When NASA announced where its four retired space shuttle orbiters would be permanently housed -- at the Smithsonian’s Steven F. Udvar-Hazy Center near Washington, in New York, in Los Angeles, and at the Kennedy Space Center in Florida -- the two most disappointed candidates were Texas and Ohio.
Both were considered favorites to land a spacecraft, from a field that included more than 20 cities.
Texas staked its claim largely on being home to NASA's Mission Control. Ohio is not only home to the Wright Brothers, pioneering astronauts John Glenn and Neil Armstrong and NASA's Glenn Research Center, but is the site of the National Museum of the United States Air Force near Wright Patterson Air Force Base outside of Dayton. That’s where the shuttle would have been housed.
"Unfortunately, it looks like regional diversity amounts to which coast you are on, or which exit you use on I-95," jeered Sen. Sherrod Brown, who joined the rest of Ohio's congressional delegation in calling for a federal investigation into the selection process.
Members of Ohio’s congressional delegation jointly urged NASA Administrator Charles F. Bolden to select the museum as a home for the shuttle because of it’s location.
"Within a day’s drive of 60 percent of the U.S. population, the museum is easily accessible to millions from across the American heartland, hosting more than 1.3 million visitors annually," they wrote in a letter April 30, 2010.
The 60 percent figure is one PolitiFact Ohio has heard several times. Brown and Rep. Steve Austria both repeated it in recent days.

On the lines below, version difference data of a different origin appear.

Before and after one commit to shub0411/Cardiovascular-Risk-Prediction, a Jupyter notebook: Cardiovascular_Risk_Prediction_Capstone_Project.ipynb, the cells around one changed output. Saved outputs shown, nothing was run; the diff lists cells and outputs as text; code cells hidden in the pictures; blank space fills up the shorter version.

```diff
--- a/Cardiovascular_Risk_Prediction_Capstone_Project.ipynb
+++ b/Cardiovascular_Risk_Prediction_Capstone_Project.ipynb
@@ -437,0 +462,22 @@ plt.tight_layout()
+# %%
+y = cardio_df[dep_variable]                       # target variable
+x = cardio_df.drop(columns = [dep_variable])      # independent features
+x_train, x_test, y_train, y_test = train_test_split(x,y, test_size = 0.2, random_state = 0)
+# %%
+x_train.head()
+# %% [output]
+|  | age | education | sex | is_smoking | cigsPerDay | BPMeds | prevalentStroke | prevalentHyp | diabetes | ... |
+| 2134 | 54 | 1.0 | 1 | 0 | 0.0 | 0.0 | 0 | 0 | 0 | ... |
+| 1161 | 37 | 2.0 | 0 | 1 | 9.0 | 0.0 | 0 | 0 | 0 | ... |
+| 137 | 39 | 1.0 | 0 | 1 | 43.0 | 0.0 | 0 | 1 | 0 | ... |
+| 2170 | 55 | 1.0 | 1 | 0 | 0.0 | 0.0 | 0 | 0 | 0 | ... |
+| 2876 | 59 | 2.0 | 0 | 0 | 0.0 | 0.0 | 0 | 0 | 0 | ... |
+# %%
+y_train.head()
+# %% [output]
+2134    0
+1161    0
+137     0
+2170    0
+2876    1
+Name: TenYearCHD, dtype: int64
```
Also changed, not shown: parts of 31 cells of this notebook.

For purposes of this item we’re attributing it to Rep. Michael Turner, a Republican from Dayton whose congressional district is home to the museum. Turner was the lead signer on the letter, but he was joined by all of Ohio’s representatives and senators.
Going back 150 years, and as recently as 1940, the population center point of the entire nation was in Ohio. But population drift, and the coastal tilt of NASA's decision, made us wonder if the claim still flew. And how far is "a day's drive," anyway?

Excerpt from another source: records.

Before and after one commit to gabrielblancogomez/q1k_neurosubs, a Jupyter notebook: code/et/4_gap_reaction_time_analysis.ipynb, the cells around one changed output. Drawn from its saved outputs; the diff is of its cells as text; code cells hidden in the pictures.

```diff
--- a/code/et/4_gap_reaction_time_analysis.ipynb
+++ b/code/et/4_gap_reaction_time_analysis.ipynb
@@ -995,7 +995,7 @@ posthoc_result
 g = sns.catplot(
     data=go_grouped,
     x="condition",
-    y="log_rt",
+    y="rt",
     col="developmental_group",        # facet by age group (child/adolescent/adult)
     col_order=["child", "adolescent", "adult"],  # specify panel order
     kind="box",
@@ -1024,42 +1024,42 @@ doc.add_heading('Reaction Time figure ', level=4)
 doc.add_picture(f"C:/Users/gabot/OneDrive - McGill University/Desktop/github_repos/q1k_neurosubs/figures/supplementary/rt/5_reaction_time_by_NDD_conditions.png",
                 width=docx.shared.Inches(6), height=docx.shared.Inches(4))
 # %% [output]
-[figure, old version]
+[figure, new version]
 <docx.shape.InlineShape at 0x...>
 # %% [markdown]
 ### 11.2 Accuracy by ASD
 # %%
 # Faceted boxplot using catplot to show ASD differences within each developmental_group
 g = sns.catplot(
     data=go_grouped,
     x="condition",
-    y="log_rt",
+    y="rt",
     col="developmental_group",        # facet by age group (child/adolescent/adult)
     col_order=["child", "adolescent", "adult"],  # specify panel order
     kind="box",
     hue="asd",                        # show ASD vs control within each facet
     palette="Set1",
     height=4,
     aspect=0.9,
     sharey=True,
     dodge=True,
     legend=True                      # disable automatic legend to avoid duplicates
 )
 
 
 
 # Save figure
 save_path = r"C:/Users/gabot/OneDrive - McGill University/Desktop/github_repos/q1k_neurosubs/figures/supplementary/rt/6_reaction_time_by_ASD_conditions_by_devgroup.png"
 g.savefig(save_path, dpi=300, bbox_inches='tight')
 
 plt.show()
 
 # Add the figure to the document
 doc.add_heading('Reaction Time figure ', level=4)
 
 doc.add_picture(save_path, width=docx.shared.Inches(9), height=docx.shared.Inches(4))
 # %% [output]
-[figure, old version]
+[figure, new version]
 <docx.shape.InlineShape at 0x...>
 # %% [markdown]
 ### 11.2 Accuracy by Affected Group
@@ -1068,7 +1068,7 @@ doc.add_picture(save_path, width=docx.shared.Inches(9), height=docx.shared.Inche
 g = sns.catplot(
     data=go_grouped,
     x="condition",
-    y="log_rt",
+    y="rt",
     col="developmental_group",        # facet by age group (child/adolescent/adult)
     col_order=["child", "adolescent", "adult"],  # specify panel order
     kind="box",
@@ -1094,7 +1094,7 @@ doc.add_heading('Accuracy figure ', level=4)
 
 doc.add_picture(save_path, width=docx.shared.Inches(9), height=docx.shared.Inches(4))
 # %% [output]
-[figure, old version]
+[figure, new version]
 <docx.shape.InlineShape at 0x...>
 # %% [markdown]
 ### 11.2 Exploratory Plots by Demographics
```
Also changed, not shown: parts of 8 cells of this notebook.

We traced the claim from the NASA letter to a statement on Dayton's municipal website. It said the city is "located within 500 miles of 60 percent of (the) U.S. population."
That statement linked to a business story from the Dayton Daily News. It quoted Wright State University Professor Dwight Smith-Daniels on the subject of centroids: places that have a high proportion of a country’s population and a high proportion of its manufacturing, generally within 500 miles. He said Columbus/Dayton and the Riverside, Calif., areas are the two in the United States, making them important for supply chain managment in business.
But he phrased it differently. "Ohio is within 500 miles of 60 percent of the country’s population," he said.
Smith-Daniels’ comment gave us actual mileage for "a day's drive." It also made the claim for Ohio -- a big state -- and not just a site in one corner of it. And that make a big difference.
We tested both versions using U.S. Census Bureau data from the 2010 census (numbers slightly more current than what Smith-Daniels would have had available).
Working from the bureau's website, we identified all counties whose centers are located within 500 miles of Ohio's borders.The area reaches northwest beyond Minneapolis and east to include nearly all of New England and the eastern seaboard. They totaled 171.4 million people, or 56 percent of the U.S. population of 308.7 million.
That estimate rounds to 60 percent, which is what the professor said.
Then we identified all counties whose centers are located within 500 miles of the museum in Ohio's southwest corner. Their population totaled 130.5 million people, or 42 percent of the U.S. population.
By our assessment, that means the congressional delegation, Republicans and Democrats alike, went too far by applying a claim for the whole state to just Dayton. A 500-mile range from the museum reaches across New Jersey, but doesn’t take in New York city or New England.
The congressional delegation’s underlying point was accurate -- a large portion of the U.S. population would be within driving distance of a shuttle in Dayton. But by narrowing the starting point for the range from the entire state, as Smith-Daniels used, to just the museum, they also eliminated more than 40 million of people.
Then again, they also were smart enough not to say how far they’d drive in a day.
With that important detail mentioned, we rate the claim as Half True.